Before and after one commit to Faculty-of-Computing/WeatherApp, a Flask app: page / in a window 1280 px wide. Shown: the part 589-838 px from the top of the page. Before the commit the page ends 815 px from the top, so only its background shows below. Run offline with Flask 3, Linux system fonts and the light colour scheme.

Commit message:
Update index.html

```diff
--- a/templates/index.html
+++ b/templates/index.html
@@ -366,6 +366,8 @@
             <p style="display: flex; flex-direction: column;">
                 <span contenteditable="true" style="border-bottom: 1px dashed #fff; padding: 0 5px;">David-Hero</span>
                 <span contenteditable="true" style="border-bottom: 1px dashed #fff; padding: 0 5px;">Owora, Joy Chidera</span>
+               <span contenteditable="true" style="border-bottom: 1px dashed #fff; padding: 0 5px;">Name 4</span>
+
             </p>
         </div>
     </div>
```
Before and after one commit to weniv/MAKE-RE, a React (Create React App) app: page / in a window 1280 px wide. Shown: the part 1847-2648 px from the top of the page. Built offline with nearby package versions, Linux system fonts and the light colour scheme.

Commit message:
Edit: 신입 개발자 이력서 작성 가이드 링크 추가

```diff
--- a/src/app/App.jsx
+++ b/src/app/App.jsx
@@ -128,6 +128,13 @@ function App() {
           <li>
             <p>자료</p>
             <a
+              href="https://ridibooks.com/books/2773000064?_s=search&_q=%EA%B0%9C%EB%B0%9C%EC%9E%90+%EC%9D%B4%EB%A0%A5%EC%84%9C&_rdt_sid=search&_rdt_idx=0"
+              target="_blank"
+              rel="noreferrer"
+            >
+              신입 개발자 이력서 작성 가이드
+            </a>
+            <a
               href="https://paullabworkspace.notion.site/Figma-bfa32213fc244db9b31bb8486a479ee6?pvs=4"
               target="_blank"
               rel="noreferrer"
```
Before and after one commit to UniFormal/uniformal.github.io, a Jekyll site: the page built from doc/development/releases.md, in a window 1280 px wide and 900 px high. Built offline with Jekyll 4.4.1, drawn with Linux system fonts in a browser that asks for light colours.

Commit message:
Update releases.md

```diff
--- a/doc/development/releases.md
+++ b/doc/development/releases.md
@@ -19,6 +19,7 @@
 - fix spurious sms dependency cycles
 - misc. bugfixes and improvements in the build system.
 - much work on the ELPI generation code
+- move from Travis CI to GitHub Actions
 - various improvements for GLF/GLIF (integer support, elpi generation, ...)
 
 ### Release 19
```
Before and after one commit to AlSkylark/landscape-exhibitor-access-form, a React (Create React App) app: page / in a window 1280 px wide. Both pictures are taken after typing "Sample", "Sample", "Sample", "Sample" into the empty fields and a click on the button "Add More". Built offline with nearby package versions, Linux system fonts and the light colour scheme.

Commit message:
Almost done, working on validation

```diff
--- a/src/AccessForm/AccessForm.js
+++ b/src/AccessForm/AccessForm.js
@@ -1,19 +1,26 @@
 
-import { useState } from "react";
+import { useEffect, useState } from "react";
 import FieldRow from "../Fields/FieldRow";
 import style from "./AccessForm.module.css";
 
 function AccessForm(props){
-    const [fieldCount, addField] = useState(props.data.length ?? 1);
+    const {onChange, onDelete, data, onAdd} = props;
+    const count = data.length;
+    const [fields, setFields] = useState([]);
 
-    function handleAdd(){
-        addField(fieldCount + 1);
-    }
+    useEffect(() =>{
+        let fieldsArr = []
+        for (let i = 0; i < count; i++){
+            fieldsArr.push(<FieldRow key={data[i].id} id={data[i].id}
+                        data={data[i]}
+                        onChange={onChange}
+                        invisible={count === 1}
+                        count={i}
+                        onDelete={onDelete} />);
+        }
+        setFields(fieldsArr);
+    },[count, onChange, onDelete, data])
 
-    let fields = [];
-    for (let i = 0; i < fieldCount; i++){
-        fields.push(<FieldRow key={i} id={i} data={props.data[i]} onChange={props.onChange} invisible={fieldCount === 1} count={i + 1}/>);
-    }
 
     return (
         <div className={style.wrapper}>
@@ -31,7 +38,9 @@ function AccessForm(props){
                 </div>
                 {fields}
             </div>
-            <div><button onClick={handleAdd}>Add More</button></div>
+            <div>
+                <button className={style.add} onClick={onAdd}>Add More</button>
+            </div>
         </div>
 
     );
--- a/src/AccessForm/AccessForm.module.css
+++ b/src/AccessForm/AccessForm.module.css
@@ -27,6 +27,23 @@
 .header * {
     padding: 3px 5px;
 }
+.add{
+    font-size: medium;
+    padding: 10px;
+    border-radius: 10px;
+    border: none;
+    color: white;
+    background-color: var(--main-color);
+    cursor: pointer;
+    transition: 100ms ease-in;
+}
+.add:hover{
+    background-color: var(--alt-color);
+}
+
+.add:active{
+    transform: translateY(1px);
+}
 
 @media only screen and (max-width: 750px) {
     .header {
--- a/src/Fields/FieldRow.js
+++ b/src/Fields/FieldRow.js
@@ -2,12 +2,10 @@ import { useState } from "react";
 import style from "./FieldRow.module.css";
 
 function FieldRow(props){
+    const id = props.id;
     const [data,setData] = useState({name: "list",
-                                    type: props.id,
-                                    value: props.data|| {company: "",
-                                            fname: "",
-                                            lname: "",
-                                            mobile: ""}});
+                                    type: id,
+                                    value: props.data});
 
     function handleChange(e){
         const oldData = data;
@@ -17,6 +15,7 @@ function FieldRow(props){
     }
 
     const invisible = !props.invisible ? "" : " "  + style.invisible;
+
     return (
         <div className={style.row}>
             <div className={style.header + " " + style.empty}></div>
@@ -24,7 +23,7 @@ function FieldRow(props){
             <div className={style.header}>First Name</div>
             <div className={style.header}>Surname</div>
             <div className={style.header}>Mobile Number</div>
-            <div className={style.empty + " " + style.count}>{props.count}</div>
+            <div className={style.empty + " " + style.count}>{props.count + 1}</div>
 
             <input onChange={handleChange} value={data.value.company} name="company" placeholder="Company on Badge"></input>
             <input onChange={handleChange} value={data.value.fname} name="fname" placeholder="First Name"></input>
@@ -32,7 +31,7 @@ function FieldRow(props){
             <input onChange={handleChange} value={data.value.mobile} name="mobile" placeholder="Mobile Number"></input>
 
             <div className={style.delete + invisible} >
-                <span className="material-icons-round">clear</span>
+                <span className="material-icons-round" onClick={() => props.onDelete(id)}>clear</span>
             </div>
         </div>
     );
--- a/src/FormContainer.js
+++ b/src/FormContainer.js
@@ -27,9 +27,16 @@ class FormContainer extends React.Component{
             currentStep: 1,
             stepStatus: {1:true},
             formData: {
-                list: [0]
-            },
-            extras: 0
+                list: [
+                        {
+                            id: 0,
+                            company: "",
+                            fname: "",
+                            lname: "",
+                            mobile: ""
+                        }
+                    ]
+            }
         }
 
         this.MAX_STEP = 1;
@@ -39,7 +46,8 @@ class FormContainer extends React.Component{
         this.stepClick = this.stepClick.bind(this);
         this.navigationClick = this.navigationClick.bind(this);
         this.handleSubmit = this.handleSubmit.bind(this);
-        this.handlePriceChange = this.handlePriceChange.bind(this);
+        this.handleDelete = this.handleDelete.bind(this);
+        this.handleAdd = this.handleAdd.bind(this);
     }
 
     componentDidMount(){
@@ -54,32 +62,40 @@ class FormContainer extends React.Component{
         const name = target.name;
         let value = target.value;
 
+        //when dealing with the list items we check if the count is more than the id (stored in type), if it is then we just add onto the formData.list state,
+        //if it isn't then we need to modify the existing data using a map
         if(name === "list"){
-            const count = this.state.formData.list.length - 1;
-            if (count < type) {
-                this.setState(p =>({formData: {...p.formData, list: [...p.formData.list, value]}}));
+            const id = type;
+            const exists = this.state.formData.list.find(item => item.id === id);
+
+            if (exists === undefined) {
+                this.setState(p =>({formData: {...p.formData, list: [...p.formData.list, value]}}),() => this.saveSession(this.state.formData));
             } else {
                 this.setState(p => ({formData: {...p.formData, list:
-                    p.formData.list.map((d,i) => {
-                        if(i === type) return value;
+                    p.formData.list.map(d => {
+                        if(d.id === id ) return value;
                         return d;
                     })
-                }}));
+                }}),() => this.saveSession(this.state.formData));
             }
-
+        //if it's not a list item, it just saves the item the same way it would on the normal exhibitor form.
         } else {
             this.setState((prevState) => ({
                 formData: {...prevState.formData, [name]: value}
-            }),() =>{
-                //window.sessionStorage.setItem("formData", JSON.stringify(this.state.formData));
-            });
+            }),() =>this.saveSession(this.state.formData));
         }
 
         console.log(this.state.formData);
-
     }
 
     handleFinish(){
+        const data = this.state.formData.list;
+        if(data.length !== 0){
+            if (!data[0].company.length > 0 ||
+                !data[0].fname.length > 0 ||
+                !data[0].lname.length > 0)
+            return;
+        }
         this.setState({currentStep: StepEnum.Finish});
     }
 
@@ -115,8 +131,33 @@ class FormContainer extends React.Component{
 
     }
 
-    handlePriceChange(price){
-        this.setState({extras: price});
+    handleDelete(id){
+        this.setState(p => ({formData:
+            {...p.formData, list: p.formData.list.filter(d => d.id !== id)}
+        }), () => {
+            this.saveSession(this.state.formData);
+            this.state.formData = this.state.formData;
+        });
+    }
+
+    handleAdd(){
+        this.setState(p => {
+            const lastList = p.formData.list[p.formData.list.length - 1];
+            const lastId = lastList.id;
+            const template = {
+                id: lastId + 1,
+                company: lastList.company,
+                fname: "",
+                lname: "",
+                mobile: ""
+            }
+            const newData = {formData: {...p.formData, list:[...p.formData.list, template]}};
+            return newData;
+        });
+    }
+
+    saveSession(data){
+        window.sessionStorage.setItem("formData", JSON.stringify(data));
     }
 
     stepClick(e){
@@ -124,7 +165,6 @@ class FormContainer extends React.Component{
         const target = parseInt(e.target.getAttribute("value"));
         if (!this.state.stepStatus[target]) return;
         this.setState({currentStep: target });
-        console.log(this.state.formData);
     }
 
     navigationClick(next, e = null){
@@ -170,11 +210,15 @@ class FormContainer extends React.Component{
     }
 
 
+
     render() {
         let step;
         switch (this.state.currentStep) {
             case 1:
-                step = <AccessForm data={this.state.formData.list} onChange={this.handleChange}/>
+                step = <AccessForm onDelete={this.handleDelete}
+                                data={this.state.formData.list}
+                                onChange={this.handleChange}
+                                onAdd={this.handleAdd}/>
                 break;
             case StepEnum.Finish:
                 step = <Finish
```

What you are asked to do
Scan the data above for the string "className". Copy every line in which it appears.

Answer
         <div className={style.wrapper}>
+                <button className={style.add} onClick={onAdd}>Add More</button>
         <div className={style.row}>
             <div className={style.header + " " + style.empty}></div>
             <div className={style.header}>First Name</div>
             <div className={style.header}>Surname</div>
             <div className={style.header}>Mobile Number</div>
-            <div className={style.empty + " " + style.count}>{props.count}</div>
+            <div className={style.empty + " " + style.count}>{props.count + 1}</div>
             <div className={style.delete + invisible} >
-                <span className="material-icons-round">clear</span>
+                <span className="material-icons-round" onClick={() => props.onDelete(id)}>clear</span>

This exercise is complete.